by Heather Elliott
When I come home in the evenings
my grey cat waits by the door.
She steps up to the opening and looks out
at the unremarkable hallway, the blank doors
of facing apartments. Sometimes
her front paws pass the doorframe onto dull
blue carpet; but no farther. She sticks out her head
and tilts it, quizzical.
the door open with one foot
so she can look her fill, as I take off my coat
and hang it on its hook, deposit my bag and keys
and mail on the counter. I hold the door open
because this is a moment and thought I recognize;
the known universe has suddenly, inexplicably expanded.
What a moment! The chair she sits on
is not everything, the refrigerator
her canned food emerges from is not everything;
the litter box in the corner and place on my bed

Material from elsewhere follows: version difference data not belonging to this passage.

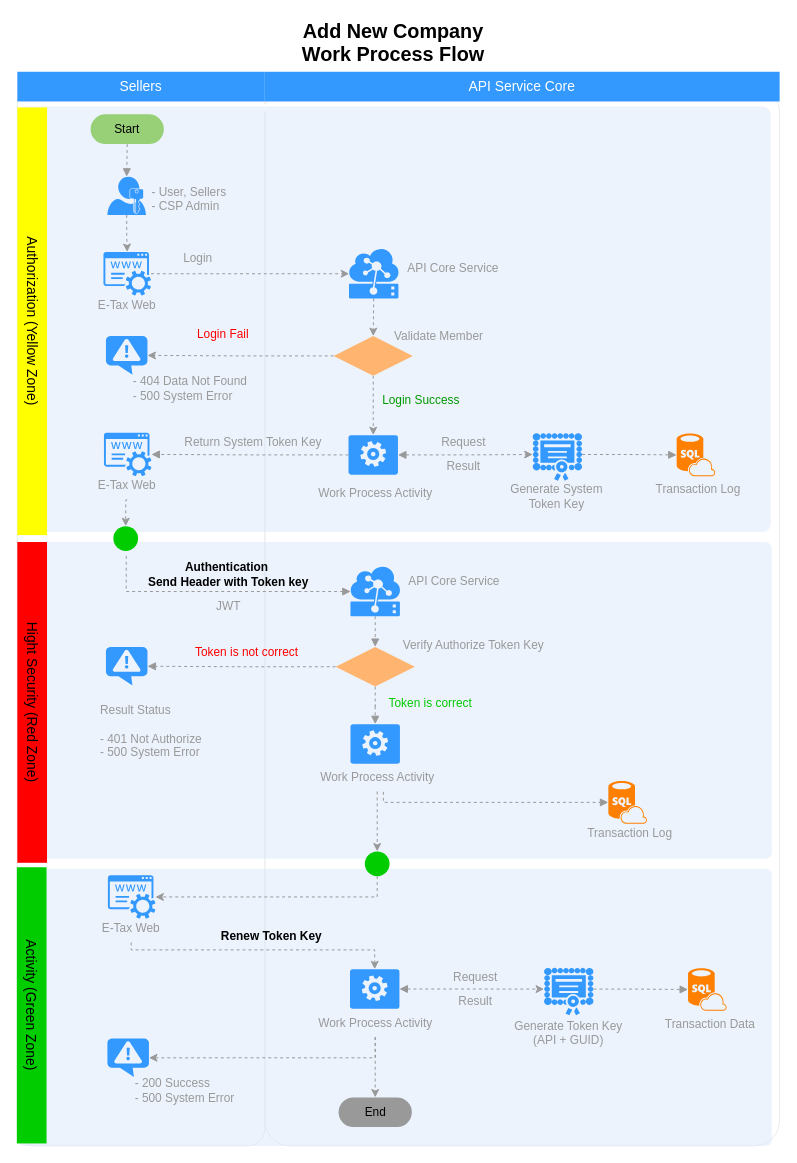
Earlier version of the draw.io diagram Add New Company in the corporate.drawio (nirawat/eTax). Source tidied: cells renumbered, new cells numbered last; positions are measured from the earlier drawing's top-left corner, leaving out a move shared by most shapes. Both pictures are drawn from the tidied source at 99%, with x=0, y=0 at pixel (-182, 17).
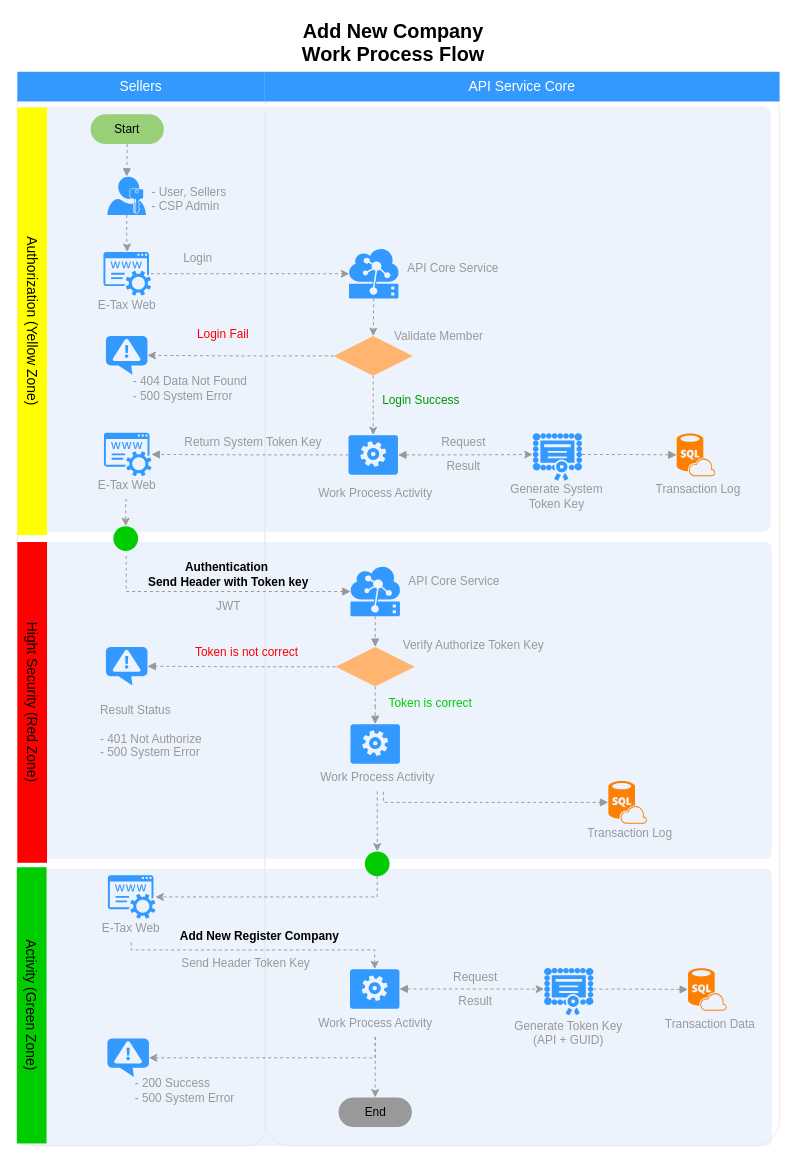
After the change.

What changed in the source:
```diff
@@
-    <mxCell id="83" value="Renew Token Key&lt;br&gt;" style="text;html=1;strokeColor=none;fillColor=none;align=center;verticalAlign=middle;whiteSpace=wrap;rounded=0;fontSize=12;fontColor=#000000;fontStyle=1;" parent="1" vertex="1">
-      <mxGeometry x="373.5" y="919.5" width="168" height="16" as="geometry" />
+    <mxCell id="83" value="Add New Register Company&lt;br&gt;" style="text;html=1;strokeColor=none;fillColor=none;align=center;verticalAlign=middle;whiteSpace=wrap;rounded=0;fontSize=12;fontColor=#000000;fontStyle=1;" parent="1" vertex="1">
+      <mxGeometry x="362" y="919.5" width="168" height="16" as="geometry" />
     </mxCell>
@@
+    <mxCell id="105" value="Send Header Token Key" style="text;html=1;strokeColor=none;fillColor=none;align=center;verticalAlign=middle;whiteSpace=wrap;rounded=0;fontSize=12;fontColor=#999999;" parent="1" vertex="1">
+      <mxGeometry x="337" y="941.5" width="190" height="29" as="geometry" />
+    </mxCell>
```
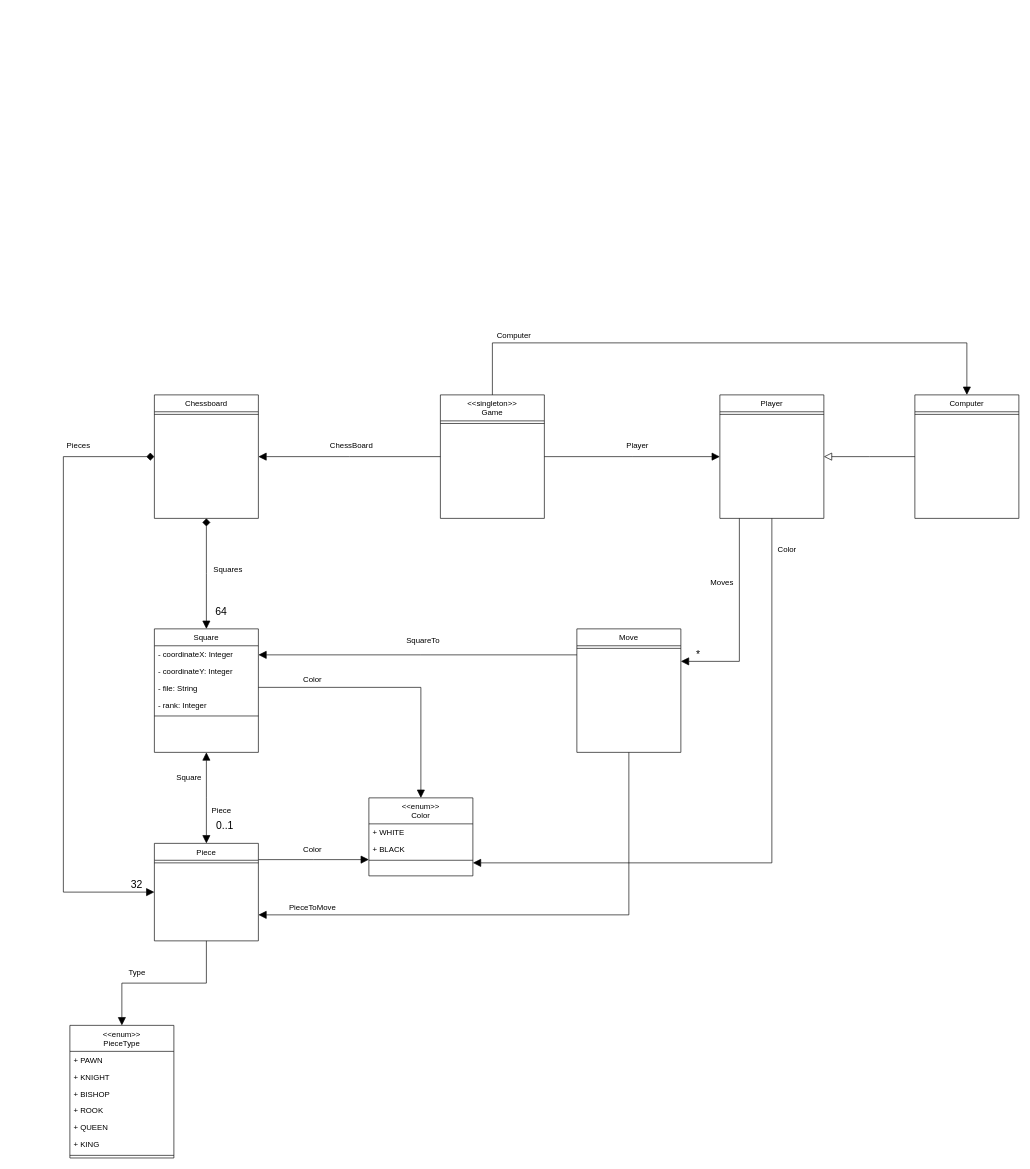
The draw.io diagram Design/chess_class_diagram.drawio in santacg/Chess, before the edit. Source tidied: cells renumbered, new cells numbered last; positions are measured from the earlier drawing's top-left corner, leaving out a move shared by most shapes. Both pictures are drawn from the tidied source at 65%, with x=0, y=0 at pixel (11, 11).
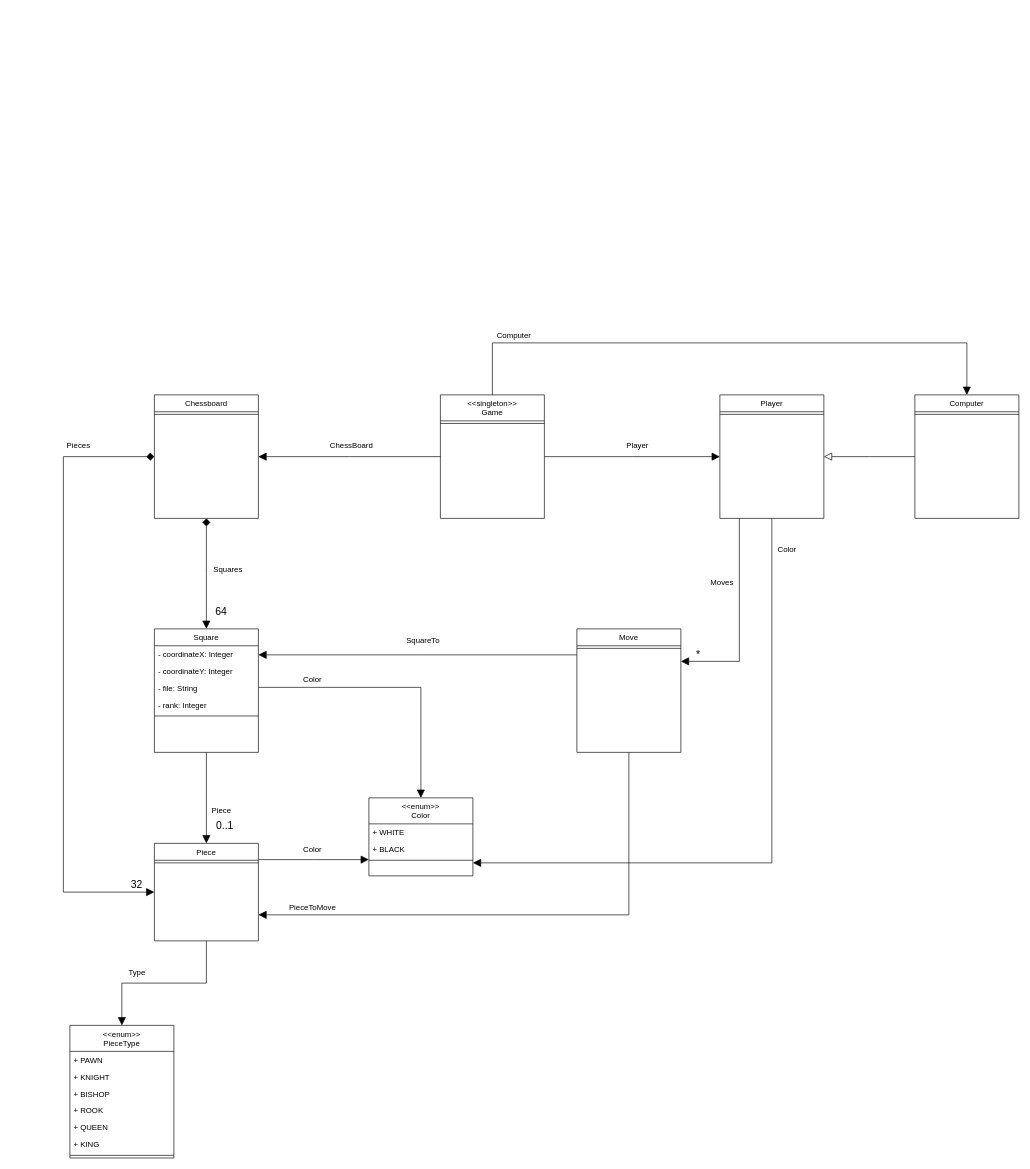
Above is the later version.

Unchanged cells that the change refers to:
```xml
<mxCell id="4" value="Piece " style="swimlane;fontStyle=0;align=center;verticalAlign=top;horizontal=1;startSize=26;rounded=0;shadow=0;strokeWidth=1;" parent="1" vertex="1">
  <mxGeometry x="220" y="1280" width="160" height="150" as="geometry" />
</mxCell>
<mxCell id="12" value="Square" style="swimlane;fontStyle=0;align=center;verticalAlign=top;horizontal=1;startSize=26;rounded=0;shadow=0;strokeWidth=1;" parent="1" vertex="1">
  <mxGeometry x="220" y="950" width="160" height="190" as="geometry" />
</mxCell>
```

Change to the diagram source:
```diff
@@
-    <mxCell id="11" style="edgeStyle=elbowEdgeStyle;shape=connector;curved=0;rounded=0;jettySize=auto;elbow=vertical;html=1;shadow=0;strokeColor=default;strokeWidth=1;align=center;verticalAlign=middle;fontFamily=Helvetica;fontSize=11;fontColor=default;labelBackgroundColor=default;startSize=10;endArrow=block;endFill=1;endSize=10;startArrow=block;startFill=1;" parent="1" edge="1" source="12" target="4">
+    <mxCell id="11" style="edgeStyle=elbowEdgeStyle;shape=connector;curved=0;rounded=0;jettySize=auto;elbow=vertical;html=1;shadow=0;strokeColor=default;strokeWidth=1;align=center;verticalAlign=middle;fontFamily=Helvetica;fontSize=11;fontColor=default;labelBackgroundColor=default;startSize=10;endArrow=block;endFill=1;endSize=10;startArrow=none;startFill=0;" parent="1" edge="1" source="12" target="4">
       <mxGeometry relative="1" as="geometry" />
     </mxCell>
@@
-    <mxCell id="26" value="Square" style="text;html=1;align=center;verticalAlign=middle;labelBackgroundColor=none;rounded=0;shadow=0;strokeWidth=1;fontSize=12;" parent="1" vertex="1">
-      <mxGeometry x="170" y="680" as="geometry">
-        <mxPoint x="102" y="498" as="offset" />
-      </mxGeometry>
-    </mxCell>
```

where light slants an hour or so in the afternoons
are not everything.
this is what it’s like to consider
crossing an ocean, even though you’re told
the world is flat. Surely this is what it’s like
to spin the globe and imagine
moving jobless to the pink country
where your finger lands. I hold the door open
because I know after a second or two
she will back into the safety of my kitchen, stretch,
her tail a feathery question mark, open
her mouth and demand food.
when she has draped herself across my lap
or is rolled tight beside my pillow
in humming warmth, I will think
this is surely what it’s like watching
the ladder drop down the first time;
the moment you decide you will set foot on the moon.